• [Work item] Could you give the entries back exactly as they stand, minus any pictures?

• [Material provided]
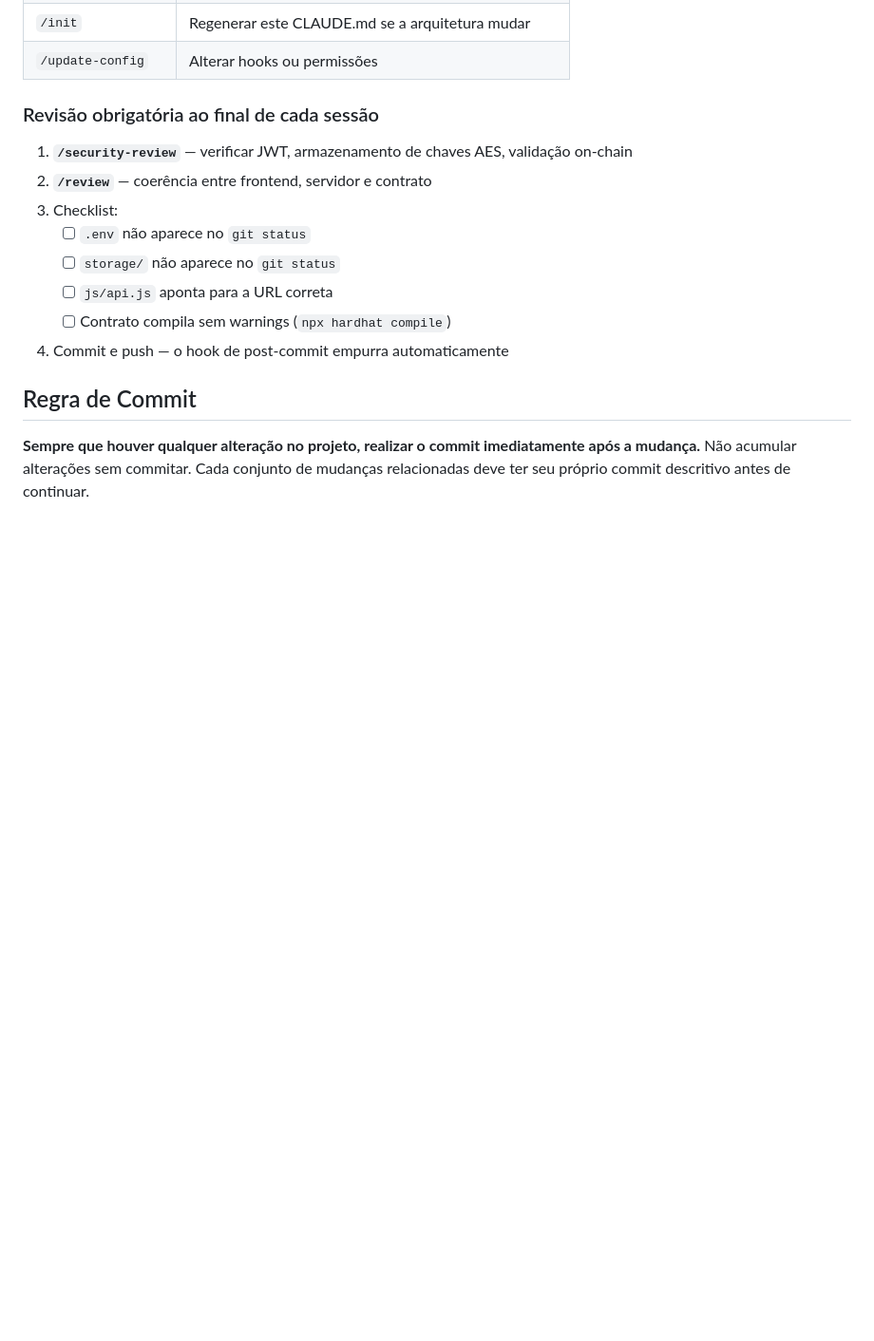
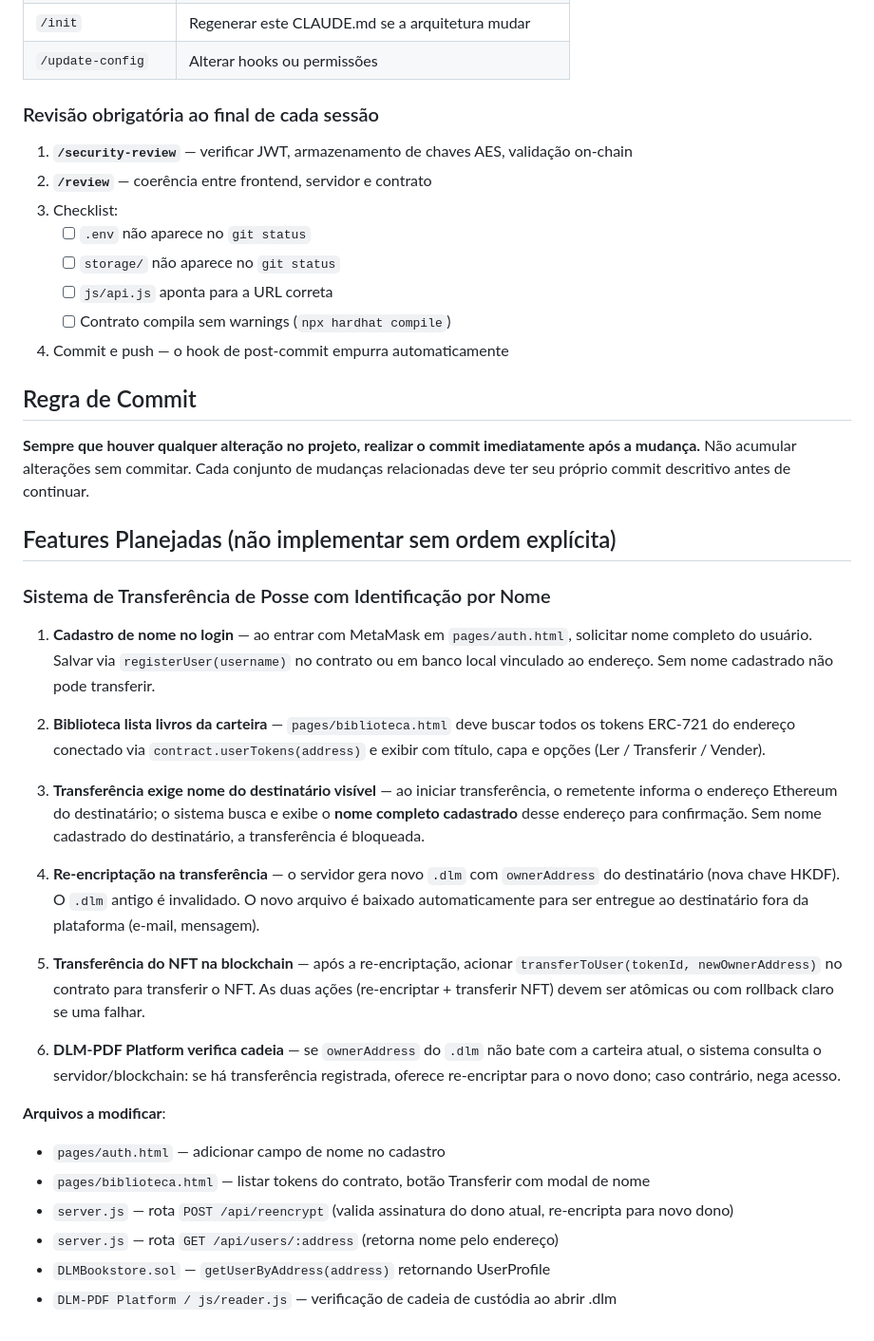
Before and after one commit to matheusmerlim1/trabalho-nilson, a Markdown page: Livraria dlm/CLAUDE.md, the part around the change. Shown at 95% size. GitHub-like rendering; blank space fills up the shorter version.

Commit message:
docs: features planejadas de transferência de posse com nome no CLAUDE.md
Documenta o sistema completo: cadastro de nome no login, biblioteca
de tokens ERC-721, transferência com confirmação por nome, re-encriptação
automática do .dlm para o novo dono e verificação de cadeia de custódia
no DLM-PDF Platform. Não implementar sem ordem explícita.

Co-Authored-By: Claude Sonnet 4.6 <noreply@anthropic.com>

```diff
--- a/Livraria dlm/CLAUDE.md
+++ b/Livraria dlm/CLAUDE.md
@@ -114,3 +114,27 @@ Claude Code também sincroniza ao encerrar a sessão via hook `Stop` em `.claude
 
 **Sempre que houver qualquer alteração no projeto, realizar o commit imediatamente após a mudança.**
 Não acumular alterações sem commitar. Cada conjunto de mudanças relacionadas deve ter seu próprio commit descritivo antes de continuar.
+
+## Features Planejadas (não implementar sem ordem explícita)
+
+### Sistema de Transferência de Posse com Identificação por Nome
+
+1. **Cadastro de nome no login** — ao entrar com MetaMask em `pages/auth.html`, solicitar nome completo do usuário. Salvar via `registerUser(username)` no contrato ou em banco local vinculado ao endereço. Sem nome cadastrado não pode transferir.
+
+2. **Biblioteca lista livros da carteira** — `pages/biblioteca.html` deve buscar todos os tokens ERC-721 do endereço conectado via `contract.userTokens(address)` e exibir com título, capa e opções (Ler / Transferir / Vender).
+
+3. **Transferência exige nome do destinatário visível** — ao iniciar transferência, o remetente informa o endereço Ethereum do destinatário; o sistema busca e exibe o **nome completo cadastrado** desse endereço para confirmação. Sem nome cadastrado do destinatário, a transferência é bloqueada.
+
+4. **Re-encriptação na transferência** — o servidor gera novo `.dlm` com `ownerAddress` do destinatário (nova chave HKDF). O `.dlm` antigo é invalidado. O novo arquivo é baixado automaticamente para ser entregue ao destinatário fora da plataforma (e-mail, mensagem).
+
+5. **Transferência do NFT na blockchain** — após a re-encriptação, acionar `transferToUser(tokenId, newOwnerAddress)` no contrato para transferir o NFT. As duas ações (re-encriptar + transferir NFT) devem ser atômicas ou com rollback claro se uma falhar.
+
+6. **DLM-PDF Platform verifica cadeia** — se `ownerAddress` do `.dlm` não bate com a carteira atual, o sistema consulta o servidor/blockchain: se há transferência registrada, oferece re-encriptar para o novo dono; caso contrário, nega acesso.
+
+**Arquivos a modificar**:
+- `pages/auth.html` — adicionar campo de nome no cadastro
+- `pages/biblioteca.html` — listar tokens do contrato, botão Transferir com modal de nome
+- `server.js` — rota `POST /api/reencrypt` (valida assinatura do dono atual, re-encripta para novo dono)
+- `server.js` — rota `GET /api/users/:address` (retorna nome pelo endereço)
+- `DLMBookstore.sol` — `getUserByAddress(address)` retornando UserProfile
+- `DLM-PDF Platform / js/reader.js` — verificação de cadeia de custódia ao abrir .dlm
```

• [Output]
Before and after one commit to matheusmerlim1/trabalho-nilson, a Markdown page: Livraria dlm/CLAUDE.md, the part around the change. Shown at 95% size. GitHub-like rendering; blank space fills up the shorter version.

Commit message:
docs: features planejadas de transferência de posse com nome no CLAUDE.md
Documenta o sistema completo: cadastro de nome no login, biblioteca
de tokens ERC-721, transferência com confirmação por nome, re-encriptação
automática do .dlm para o novo dono e verificação de cadeia de custódia
no DLM-PDF Platform. Não implementar sem ordem explícita.

Co-Authored-By: Claude Sonnet 4.6 <noreply@anthropic.com>

```diff
--- a/Livraria dlm/CLAUDE.md
+++ b/Livraria dlm/CLAUDE.md
@@ -114,3 +114,27 @@ Claude Code também sincroniza ao encerrar a sessão via hook `Stop` em `.claude
 
 **Sempre que houver qualquer alteração no projeto, realizar o commit imediatamente após a mudança.**
 Não acumular alterações sem commitar. Cada conjunto de mudanças relacionadas deve ter seu próprio commit descritivo antes de continuar.
+
+## Features Planejadas (não implementar sem ordem explícita)
+
+### Sistema de Transferência de Posse com Identificação por Nome
+
+1. **Cadastro de nome no login** — ao entrar com MetaMask em `pages/auth.html`, solicitar nome completo do usuário. Salvar via `registerUser(username)` no contrato ou em banco local vinculado ao endereço. Sem nome cadastrado não pode transferir.
+
+2. **Biblioteca lista livros da carteira** — `pages/biblioteca.html` deve buscar todos os tokens ERC-721 do endereço conectado via `contract.userTokens(address)` e exibir com título, capa e opções (Ler / Transferir / Vender).
+
+3. **Transferência exige nome do destinatário visível** — ao iniciar transferência, o remetente informa o endereço Ethereum do destinatário; o sistema busca e exibe o **nome completo cadastrado** desse endereço para confirmação. Sem nome cadastrado do destinatário, a transferência é bloqueada.
+
+4. **Re-encriptação na transferência** — o servidor gera novo `.dlm` com `ownerAddress` do destinatário (nova chave HKDF). O `.dlm` antigo é invalidado. O novo arquivo é baixado automaticamente para ser entregue ao destinatário fora da plataforma (e-mail, mensagem).
+
+5. **Transferência do NFT na blockchain** — após a re-encriptação, acionar `transferToUser(tokenId, newOwnerAddress)` no contrato para transferir o NFT. As duas ações (re-encriptar + transferir NFT) devem ser atômicas ou com rollback claro se uma falhar.
+
+6. **DLM-PDF Platform verifica cadeia** — se `ownerAddress` do `.dlm` não bate com a carteira atual, o sistema consulta o servidor/blockchain: se há transferência registrada, oferece re-encriptar para o novo dono; caso contrário, nega acesso.
+
+**Arquivos a modificar**:
+- `pages/auth.html` — adicionar campo de nome no cadastro
+- `pages/biblioteca.html` — listar tokens do contrato, botão Transferir com modal de nome
+- `server.js` — rota `POST /api/reencrypt` (valida assinatura do dono atual, re-encripta para novo dono)
+- `server.js` — rota `GET /api/users/:address` (retorna nome pelo endereço)
+- `DLMBookstore.sol` — `getUserByAddress(address)` retornando UserProfile
+- `DLM-PDF Platform / js/reader.js` — verificação de cadeia de custódia ao abrir .dlm
```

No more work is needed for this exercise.